[Stored items from a collection]
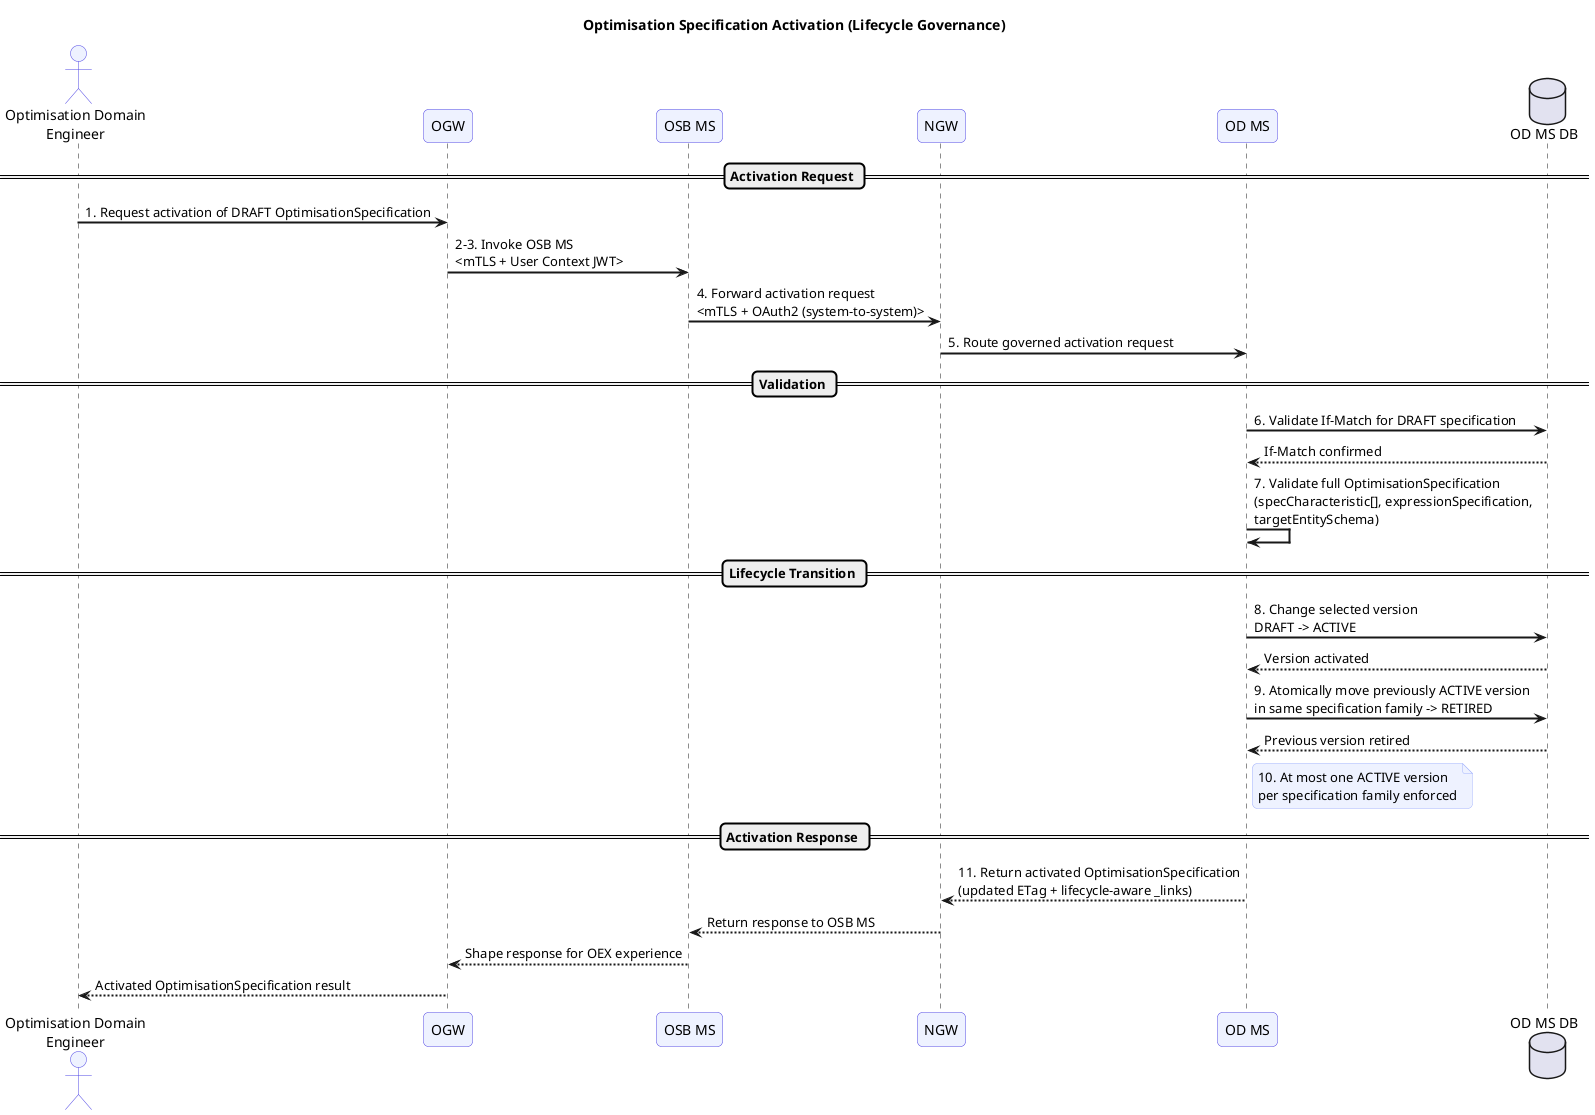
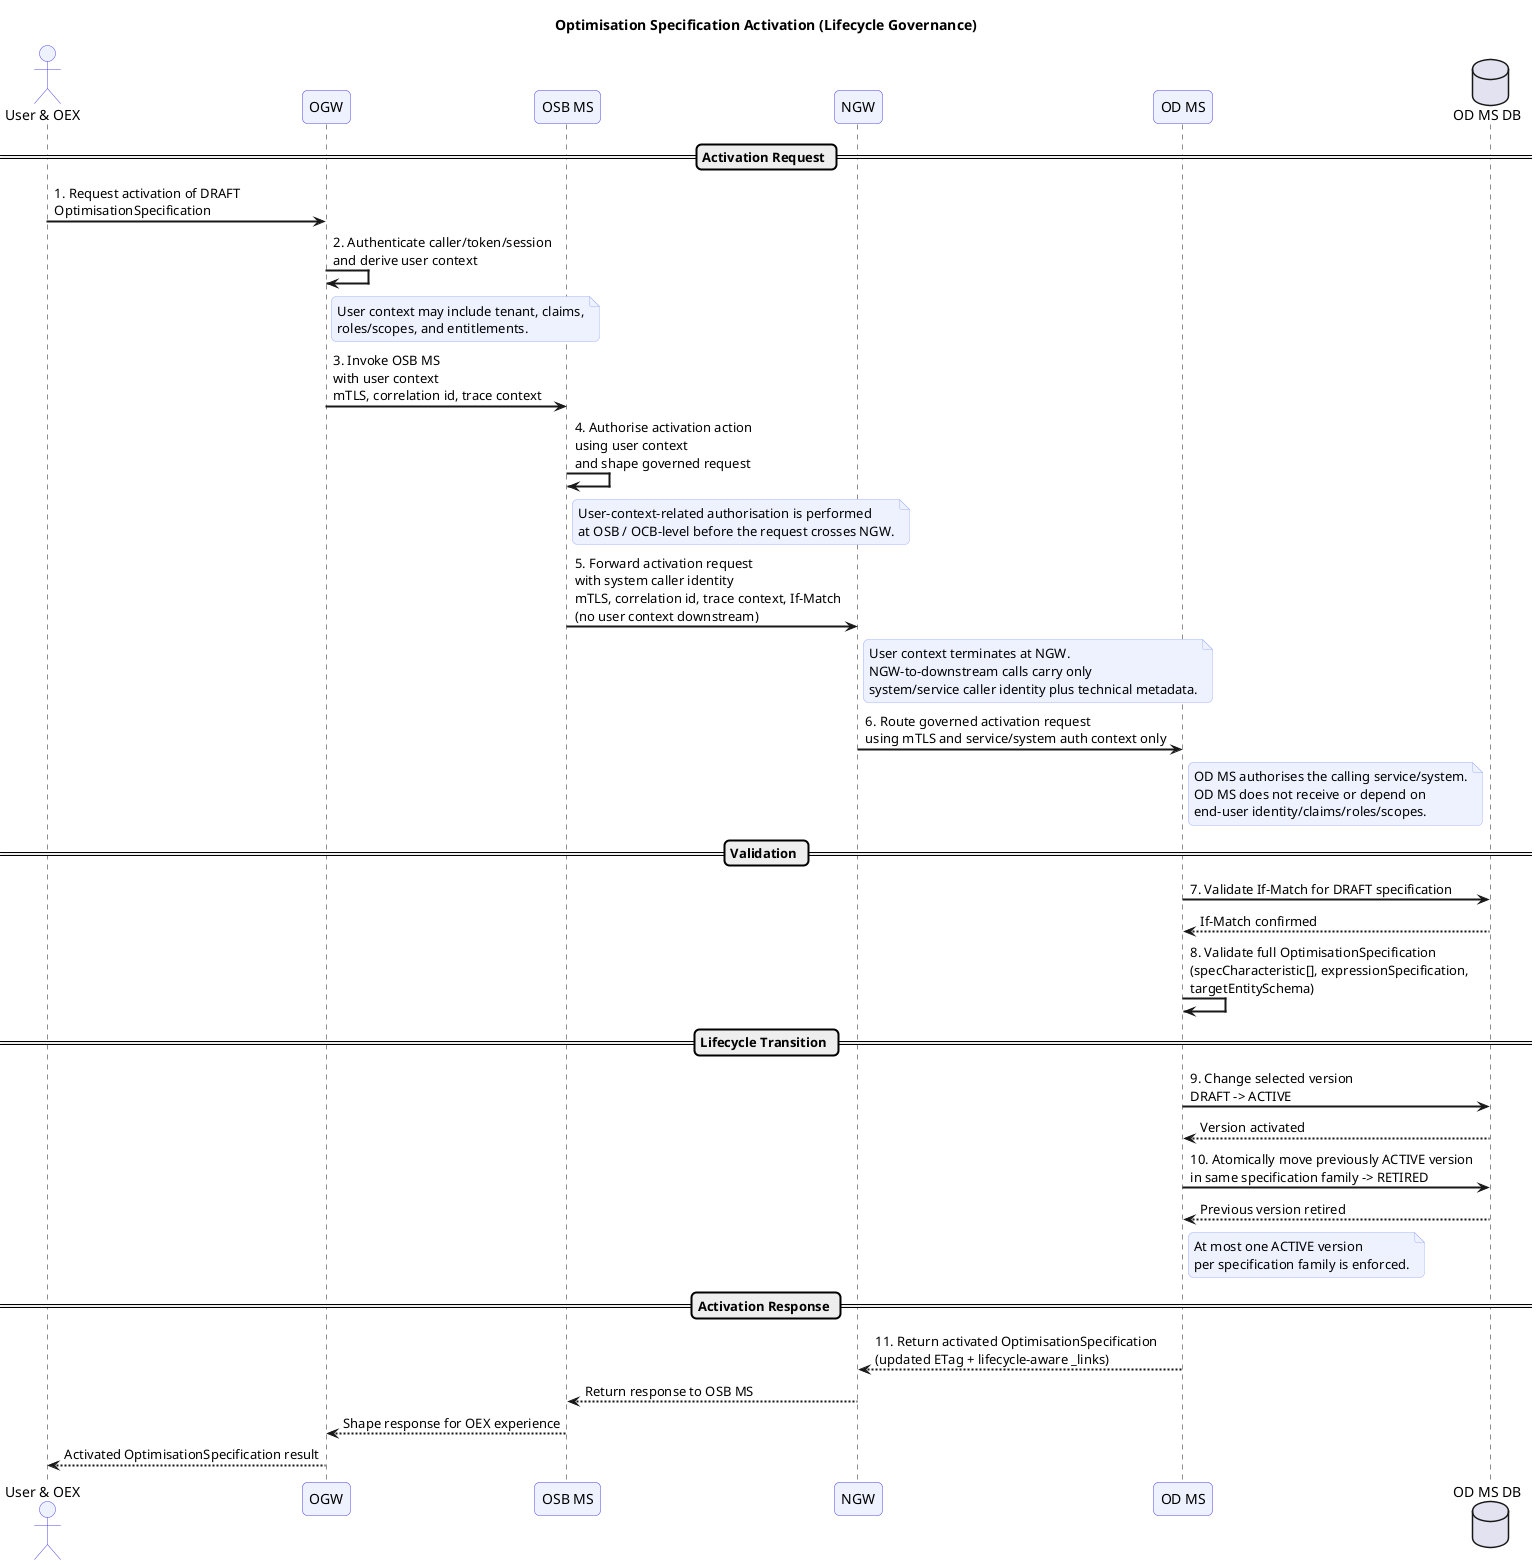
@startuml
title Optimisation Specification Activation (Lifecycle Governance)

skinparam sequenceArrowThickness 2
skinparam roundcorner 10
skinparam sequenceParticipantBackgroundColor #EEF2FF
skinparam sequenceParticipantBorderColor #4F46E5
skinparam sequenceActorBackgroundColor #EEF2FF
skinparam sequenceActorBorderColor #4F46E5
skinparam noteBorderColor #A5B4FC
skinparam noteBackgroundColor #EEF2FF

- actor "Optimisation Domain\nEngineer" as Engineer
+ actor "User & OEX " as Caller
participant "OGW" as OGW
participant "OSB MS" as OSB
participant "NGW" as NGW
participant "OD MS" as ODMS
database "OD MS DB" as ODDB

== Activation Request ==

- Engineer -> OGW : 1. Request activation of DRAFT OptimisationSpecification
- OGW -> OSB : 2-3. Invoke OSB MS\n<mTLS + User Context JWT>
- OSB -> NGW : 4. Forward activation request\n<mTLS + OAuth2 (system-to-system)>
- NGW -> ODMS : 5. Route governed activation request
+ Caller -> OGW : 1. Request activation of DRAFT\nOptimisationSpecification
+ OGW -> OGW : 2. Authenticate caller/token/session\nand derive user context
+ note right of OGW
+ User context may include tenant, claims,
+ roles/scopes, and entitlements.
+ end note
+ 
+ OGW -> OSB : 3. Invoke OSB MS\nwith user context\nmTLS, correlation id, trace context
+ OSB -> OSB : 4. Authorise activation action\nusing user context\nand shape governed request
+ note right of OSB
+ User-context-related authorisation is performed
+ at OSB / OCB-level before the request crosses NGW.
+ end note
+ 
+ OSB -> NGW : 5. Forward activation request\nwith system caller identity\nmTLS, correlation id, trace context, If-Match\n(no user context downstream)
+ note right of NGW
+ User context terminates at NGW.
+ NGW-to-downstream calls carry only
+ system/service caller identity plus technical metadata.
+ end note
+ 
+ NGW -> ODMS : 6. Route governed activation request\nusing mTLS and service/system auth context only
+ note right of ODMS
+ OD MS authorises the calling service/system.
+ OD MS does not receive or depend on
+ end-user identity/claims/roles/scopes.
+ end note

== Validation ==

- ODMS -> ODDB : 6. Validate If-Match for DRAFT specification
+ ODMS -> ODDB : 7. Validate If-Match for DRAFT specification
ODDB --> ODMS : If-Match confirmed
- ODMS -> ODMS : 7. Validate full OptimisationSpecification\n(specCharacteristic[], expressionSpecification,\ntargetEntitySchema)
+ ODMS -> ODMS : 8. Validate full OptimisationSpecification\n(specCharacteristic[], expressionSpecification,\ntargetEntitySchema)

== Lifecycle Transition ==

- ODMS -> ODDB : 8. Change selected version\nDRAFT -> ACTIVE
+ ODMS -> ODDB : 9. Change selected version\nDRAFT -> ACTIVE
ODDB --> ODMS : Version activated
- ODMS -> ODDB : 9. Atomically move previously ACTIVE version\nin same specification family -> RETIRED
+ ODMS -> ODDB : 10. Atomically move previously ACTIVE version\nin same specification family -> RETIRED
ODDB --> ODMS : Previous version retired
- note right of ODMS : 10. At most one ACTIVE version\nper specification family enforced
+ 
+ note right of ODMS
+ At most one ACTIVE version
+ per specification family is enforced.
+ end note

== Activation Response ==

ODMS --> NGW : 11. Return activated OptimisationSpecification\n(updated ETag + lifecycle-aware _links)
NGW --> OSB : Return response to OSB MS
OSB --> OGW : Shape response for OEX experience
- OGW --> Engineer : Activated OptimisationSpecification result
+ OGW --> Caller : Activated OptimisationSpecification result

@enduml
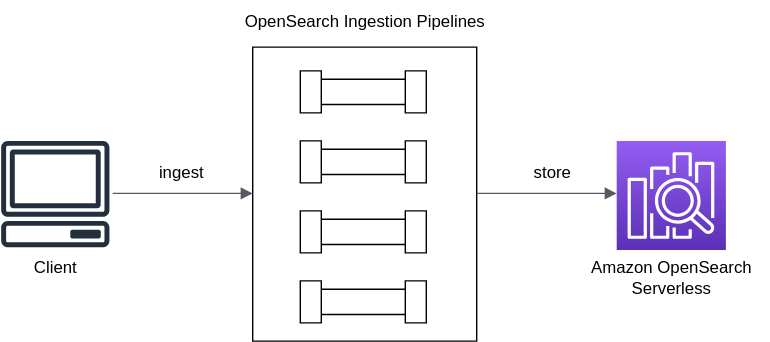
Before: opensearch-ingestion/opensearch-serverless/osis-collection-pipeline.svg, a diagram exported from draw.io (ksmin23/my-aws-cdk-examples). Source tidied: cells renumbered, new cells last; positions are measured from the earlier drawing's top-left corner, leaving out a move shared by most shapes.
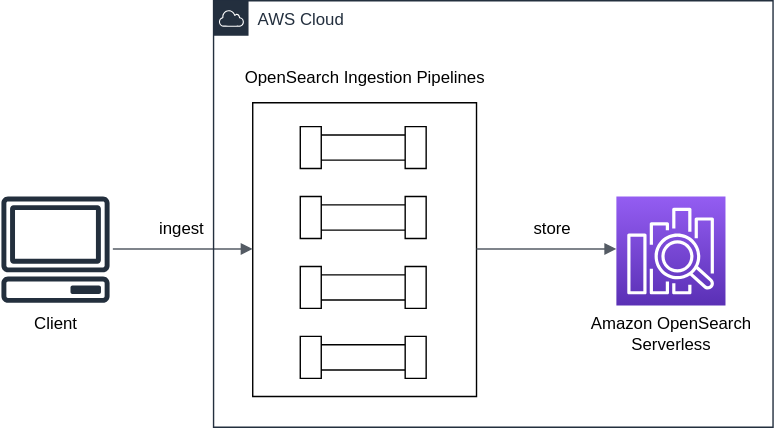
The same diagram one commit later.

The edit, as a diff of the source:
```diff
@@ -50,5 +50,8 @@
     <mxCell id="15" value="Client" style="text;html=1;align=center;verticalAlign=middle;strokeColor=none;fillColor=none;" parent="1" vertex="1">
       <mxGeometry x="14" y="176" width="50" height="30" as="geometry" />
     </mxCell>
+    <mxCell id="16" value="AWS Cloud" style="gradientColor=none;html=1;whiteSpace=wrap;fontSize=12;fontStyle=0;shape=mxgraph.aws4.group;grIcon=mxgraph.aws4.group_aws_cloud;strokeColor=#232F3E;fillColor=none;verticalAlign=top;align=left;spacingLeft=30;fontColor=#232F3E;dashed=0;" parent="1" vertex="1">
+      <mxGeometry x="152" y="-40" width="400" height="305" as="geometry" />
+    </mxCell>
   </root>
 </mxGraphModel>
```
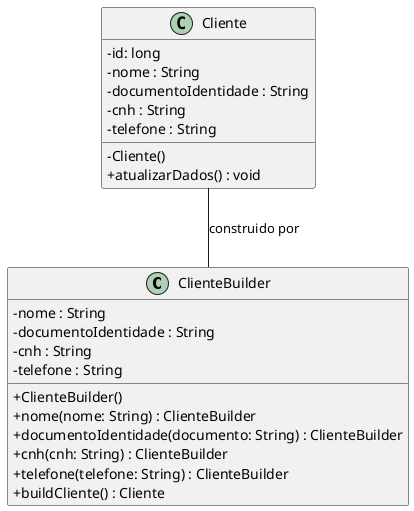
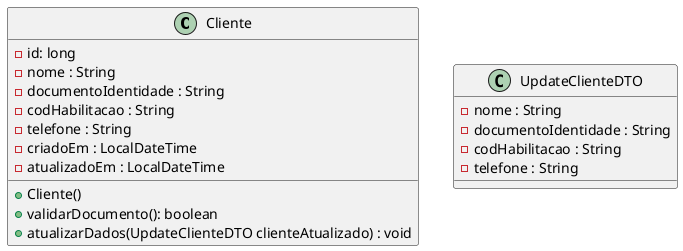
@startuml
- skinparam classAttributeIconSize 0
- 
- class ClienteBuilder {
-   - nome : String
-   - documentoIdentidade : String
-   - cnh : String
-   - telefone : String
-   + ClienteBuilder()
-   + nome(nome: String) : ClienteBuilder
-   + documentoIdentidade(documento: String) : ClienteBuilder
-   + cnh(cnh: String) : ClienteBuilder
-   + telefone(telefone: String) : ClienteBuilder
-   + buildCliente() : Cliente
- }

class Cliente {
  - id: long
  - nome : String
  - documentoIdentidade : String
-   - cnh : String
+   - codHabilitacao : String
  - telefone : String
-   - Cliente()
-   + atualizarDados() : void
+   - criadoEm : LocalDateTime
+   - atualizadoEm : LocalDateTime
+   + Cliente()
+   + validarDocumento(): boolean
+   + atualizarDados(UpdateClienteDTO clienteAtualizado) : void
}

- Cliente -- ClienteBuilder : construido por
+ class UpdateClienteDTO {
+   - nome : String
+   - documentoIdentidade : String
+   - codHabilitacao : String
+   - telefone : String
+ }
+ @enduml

[What you have to do]:
Skip the pictures and give the entries above again word for word.

[Written response]:
@startuml
title Optimisation Specification Activation (Lifecycle Governance)

skinparam sequenceArrowThickness 2
skinparam roundcorner 10
skinparam sequenceParticipantBackgroundColor #EEF2FF
skinparam sequenceParticipantBorderColor #4F46E5
skinparam sequenceActorBackgroundColor #EEF2FF
skinparam sequenceActorBorderColor #4F46E5
skinparam noteBorderColor #A5B4FC
skinparam noteBackgroundColor #EEF2FF

- actor "Optimisation Domain\nEngineer" as Engineer
+ actor "User & OEX " as Caller
participant "OGW" as OGW
participant "OSB MS" as OSB
participant "NGW" as NGW
participant "OD MS" as ODMS
database "OD MS DB" as ODDB

== Activation Request ==

- Engineer -> OGW : 1. Request activation of DRAFT OptimisationSpecification
- OGW -> OSB : 2-3. Invoke OSB MS\n<mTLS + User Context JWT>
- OSB -> NGW : 4. Forward activation request\n<mTLS + OAuth2 (system-to-system)>
- NGW -> ODMS : 5. Route governed activation request
+ Caller -> OGW : 1. Request activation of DRAFT\nOptimisationSpecification
+ OGW -> OGW : 2. Authenticate caller/token/session\nand derive user context
+ note right of OGW
+ User context may include tenant, claims,
+ roles/scopes, and entitlements.
+ end note
+ 
+ OGW -> OSB : 3. Invoke OSB MS\nwith user context\nmTLS, correlation id, trace context
+ OSB -> OSB : 4. Authorise activation action\nusing user context\nand shape governed request
+ note right of OSB
+ User-context-related authorisation is performed
+ at OSB / OCB-level before the request crosses NGW.
+ end note
+ 
+ OSB -> NGW : 5. Forward activation request\nwith system caller identity\nmTLS, correlation id, trace context, If-Match\n(no user context downstream)
+ note right of NGW
+ User context terminates at NGW.
+ NGW-to-downstream calls carry only
+ system/service caller identity plus technical metadata.
+ end note
+ 
+ NGW -> ODMS : 6. Route governed activation request\nusing mTLS and service/system auth context only
+ note right of ODMS
+ OD MS authorises the calling service/system.
+ OD MS does not receive or depend on
+ end-user identity/claims/roles/scopes.
+ end note

== Validation ==

- ODMS -> ODDB : 6. Validate If-Match for DRAFT specification
+ ODMS -> ODDB : 7. Validate If-Match for DRAFT specification
ODDB --> ODMS : If-Match confirmed
- ODMS -> ODMS : 7. Validate full OptimisationSpecification\n(specCharacteristic[], expressionSpecification,\ntargetEntitySchema)
+ ODMS -> ODMS : 8. Validate full OptimisationSpecification\n(specCharacteristic[], expressionSpecification,\ntargetEntitySchema)

== Lifecycle Transition ==

- ODMS -> ODDB : 8. Change selected version\nDRAFT -> ACTIVE
+ ODMS -> ODDB : 9. Change selected version\nDRAFT -> ACTIVE
ODDB --> ODMS : Version activated
- ODMS -> ODDB : 9. Atomically move previously ACTIVE version\nin same specification family -> RETIRED
+ ODMS -> ODDB : 10. Atomically move previously ACTIVE version\nin same specification family -> RETIRED
ODDB --> ODMS : Previous version retired
- note right of ODMS : 10. At most one ACTIVE version\nper specification family enforced
+ 
+ note right of ODMS
+ At most one ACTIVE version
+ per specification family is enforced.
+ end note

== Activation Response ==

ODMS --> NGW : 11. Return activated OptimisationSpecification\n(updated ETag + lifecycle-aware _links)
NGW --> OSB : Return response to OSB MS
OSB --> OGW : Shape response for OEX experience
- OGW --> Engineer : Activated OptimisationSpecification result
+ OGW --> Caller : Activated OptimisationSpecification result

@enduml
Before: opensearch-ingestion/opensearch-serverless/osis-collection-pipeline.svg, a diagram exported from draw.io (ksmin23/my-aws-cdk-examples). Source tidied: cells renumbered, new cells last; positions are measured from the earlier drawing's top-left corner, leaving out a move shared by most shapes.
The same diagram one commit later.

The edit, as a diff of the source:
```diff
@@ -50,5 +50,8 @@
     <mxCell id="15" value="Client" style="text;html=1;align=center;verticalAlign=middle;strokeColor=none;fillColor=none;" parent="1" vertex="1">
       <mxGeometry x="14" y="176" width="50" height="30" as="geometry" />
     </mxCell>
+    <mxCell id="16" value="AWS Cloud" style="gradientColor=none;html=1;whiteSpace=wrap;fontSize=12;fontStyle=0;shape=mxgraph.aws4.group;grIcon=mxgraph.aws4.group_aws_cloud;strokeColor=#232F3E;fillColor=none;verticalAlign=top;align=left;spacingLeft=30;fontColor=#232F3E;dashed=0;" parent="1" vertex="1">
+      <mxGeometry x="152" y="-40" width="400" height="305" as="geometry" />
+    </mxCell>
   </root>
 </mxGraphModel>
```
@startuml
- skinparam classAttributeIconSize 0
- 
- class ClienteBuilder {
-   - nome : String
-   - documentoIdentidade : String
-   - cnh : String
-   - telefone : String
-   + ClienteBuilder()
-   + nome(nome: String) : ClienteBuilder
-   + documentoIdentidade(documento: String) : ClienteBuilder
-   + cnh(cnh: String) : ClienteBuilder
-   + telefone(telefone: String) : ClienteBuilder
-   + buildCliente() : Cliente
- }

class Cliente {
  - id: long
  - nome : String
  - documentoIdentidade : String
-   - cnh : String
+   - codHabilitacao : String
  - telefone : String
-   - Cliente()
-   + atualizarDados() : void
+   - criadoEm : LocalDateTime
+   - atualizadoEm : LocalDateTime
+   + Cliente()
+   + validarDocumento(): boolean
+   + atualizarDados(UpdateClienteDTO clienteAtualizado) : void
}

- Cliente -- ClienteBuilder : construido por
+ class UpdateClienteDTO {
+   - nome : String
+   - documentoIdentidade : String
+   - codHabilitacao : String
+   - telefone : String
+ }
+ @enduml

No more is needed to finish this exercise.